These radical Islamic parties may have a very small footprint on the political canvas of Pakistan. However, the indirect power that they wield over the Pakistani masses, is prodigious, and this power of the Mullahs was understood by Jinnah way back in 1945. He wanted the idea of Pakistan to become a reality and the mullahs helped him by encouraging the underlying religiosity amongst the Muslims that they would become better Muslims once a Muslim state was established. In the 1937 elections, the Muslim League had won two out of 86 seats in Punjab. However, in the 1946 elections, the League saw a spectacular victory winning 79 out of 86 seats. The ulema had played a vital role by evoking religious sentiments. They were the sajjadanashins, the hereditary heads of Sufi shrines and their supporters who swung the opinion in Jinnah’s favour. Their message was simple – those who vote for the Muslim League are true Muslims, and those who vote against are Kafirs who would go to hell after their death and would even be denied burial in a Muslim cemetery. This worked.
The Pakistan military has always utilised this mullah power to undermine the democratic forces and has taken their support to legitimise the martial law or their proxy rule at will. From Ayub Khan till Musharraf, all the military dictators have strongly propagated a three-legged policy – India as Pakistan’s eternal enemy, Islam as a national unifier and the United States as the provider of dollars and the guns. All this is now changing and changing fast. The three legs of the Pakistani philosophy are undergoing a huge transformation. As with all over the world, state-controlled media is no more the opinion maker in this age of internet. Narratives are challenged and demolished much before they are invented.
Although India continues to be the eternal enemy of Pakistan, the people of Pakistan no longer blindly yield to the establishment’s narrative – a narrative inventively built by showcasing some illusory Indian threat. Islam, too, continues to be a national unifier for Pakistan to some extent. But Islamabad’s Islam fails to make that appeal against sub-nationalism and regional aspirations bearing their own underpinnings of Islam. The US and the West could still be pulling the purse strings of Pakistan, but China is the new supplier of the guns. A lot of water has flowed under the bridge since Musharraf was unseated, thereby transforming the nature of Pakistani politics.
The month of November this year is going to be a lean period for the PDM. The second phase of jalsas will begin from Peshawar on November 30. In this lean phase, the PPP and PMLN are pitted against each other in a triangular fight with the PTI for power in Gilgit Baltistan which goes to polls on November 15. The impact of these elections will lie in transparency and fairness, failing which, the momentum of the PDM will be even more aggressive and voices of dissent, even shriller. On the other side, with the deepening political uncertainty, Tehreek-e-Taliban has started raising its head once again in the North-west throwing down the gauntlet to the Pakistan army.

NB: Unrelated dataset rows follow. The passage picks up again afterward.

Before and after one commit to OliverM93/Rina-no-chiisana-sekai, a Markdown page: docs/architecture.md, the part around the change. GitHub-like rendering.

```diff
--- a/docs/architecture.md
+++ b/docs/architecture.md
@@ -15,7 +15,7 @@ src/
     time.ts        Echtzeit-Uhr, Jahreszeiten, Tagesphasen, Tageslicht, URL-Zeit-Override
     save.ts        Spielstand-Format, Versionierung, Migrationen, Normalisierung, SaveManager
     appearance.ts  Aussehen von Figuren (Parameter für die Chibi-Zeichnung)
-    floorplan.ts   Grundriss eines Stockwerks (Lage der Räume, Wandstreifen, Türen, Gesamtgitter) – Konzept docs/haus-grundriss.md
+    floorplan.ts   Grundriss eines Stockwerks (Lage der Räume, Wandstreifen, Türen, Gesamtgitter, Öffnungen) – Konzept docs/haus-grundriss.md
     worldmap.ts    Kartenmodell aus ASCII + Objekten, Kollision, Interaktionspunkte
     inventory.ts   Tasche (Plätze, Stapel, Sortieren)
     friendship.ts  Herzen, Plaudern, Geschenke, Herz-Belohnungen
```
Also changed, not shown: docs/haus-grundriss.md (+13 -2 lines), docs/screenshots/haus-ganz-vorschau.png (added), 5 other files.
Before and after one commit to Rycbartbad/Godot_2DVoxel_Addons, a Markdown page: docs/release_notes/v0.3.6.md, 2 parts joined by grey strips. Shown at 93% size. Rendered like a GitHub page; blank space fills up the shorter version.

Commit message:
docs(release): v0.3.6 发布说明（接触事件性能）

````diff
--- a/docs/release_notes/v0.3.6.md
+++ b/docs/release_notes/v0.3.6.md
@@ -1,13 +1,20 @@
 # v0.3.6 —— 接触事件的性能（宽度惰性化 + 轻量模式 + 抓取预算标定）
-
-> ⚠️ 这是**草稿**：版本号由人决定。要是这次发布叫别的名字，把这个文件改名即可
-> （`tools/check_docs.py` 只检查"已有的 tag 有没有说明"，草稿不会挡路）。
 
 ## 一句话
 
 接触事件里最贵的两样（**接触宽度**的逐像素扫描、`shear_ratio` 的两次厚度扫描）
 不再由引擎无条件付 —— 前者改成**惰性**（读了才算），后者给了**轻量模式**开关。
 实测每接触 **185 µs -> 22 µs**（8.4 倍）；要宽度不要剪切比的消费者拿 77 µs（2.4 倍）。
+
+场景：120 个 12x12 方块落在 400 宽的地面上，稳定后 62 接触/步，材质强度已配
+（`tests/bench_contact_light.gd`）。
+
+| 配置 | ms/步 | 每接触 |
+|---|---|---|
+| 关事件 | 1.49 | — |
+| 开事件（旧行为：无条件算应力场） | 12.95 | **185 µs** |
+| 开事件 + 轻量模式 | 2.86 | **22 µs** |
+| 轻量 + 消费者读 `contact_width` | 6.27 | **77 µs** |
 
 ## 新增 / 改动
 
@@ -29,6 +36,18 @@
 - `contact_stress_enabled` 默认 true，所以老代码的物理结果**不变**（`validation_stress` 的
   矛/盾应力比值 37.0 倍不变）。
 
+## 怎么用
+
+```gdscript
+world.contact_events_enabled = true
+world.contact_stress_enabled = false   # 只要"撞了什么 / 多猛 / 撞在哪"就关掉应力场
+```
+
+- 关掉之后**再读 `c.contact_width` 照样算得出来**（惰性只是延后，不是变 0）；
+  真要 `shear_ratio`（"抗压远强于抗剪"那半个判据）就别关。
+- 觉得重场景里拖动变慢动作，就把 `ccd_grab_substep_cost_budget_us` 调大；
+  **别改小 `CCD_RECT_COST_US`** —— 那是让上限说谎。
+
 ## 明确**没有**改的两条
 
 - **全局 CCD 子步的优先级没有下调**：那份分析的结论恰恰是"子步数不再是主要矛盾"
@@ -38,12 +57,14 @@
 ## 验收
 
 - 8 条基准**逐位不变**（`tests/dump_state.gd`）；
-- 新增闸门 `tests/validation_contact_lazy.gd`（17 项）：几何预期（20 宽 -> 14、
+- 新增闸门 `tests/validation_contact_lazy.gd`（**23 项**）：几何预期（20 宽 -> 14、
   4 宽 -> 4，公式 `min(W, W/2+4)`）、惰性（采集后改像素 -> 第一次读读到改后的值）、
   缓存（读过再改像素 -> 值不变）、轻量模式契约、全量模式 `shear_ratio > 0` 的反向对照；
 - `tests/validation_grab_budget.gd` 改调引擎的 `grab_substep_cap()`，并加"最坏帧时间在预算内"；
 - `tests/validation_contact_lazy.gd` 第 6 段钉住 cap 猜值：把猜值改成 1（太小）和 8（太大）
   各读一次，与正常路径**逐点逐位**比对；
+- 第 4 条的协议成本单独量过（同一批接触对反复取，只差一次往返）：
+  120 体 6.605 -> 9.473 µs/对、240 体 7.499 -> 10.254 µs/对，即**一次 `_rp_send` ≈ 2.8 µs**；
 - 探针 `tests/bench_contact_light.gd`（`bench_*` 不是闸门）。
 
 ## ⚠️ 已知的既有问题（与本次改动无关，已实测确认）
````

As the political crisis exacerbates, it is unlikely that Pakistan’s military proclivities will manage to stymie this movement. As it unfolds, this political drama is likely to reach critical mass by the end of March in 2021. These developments will have greater implications in the region and India needs to be curious as well as vigilant.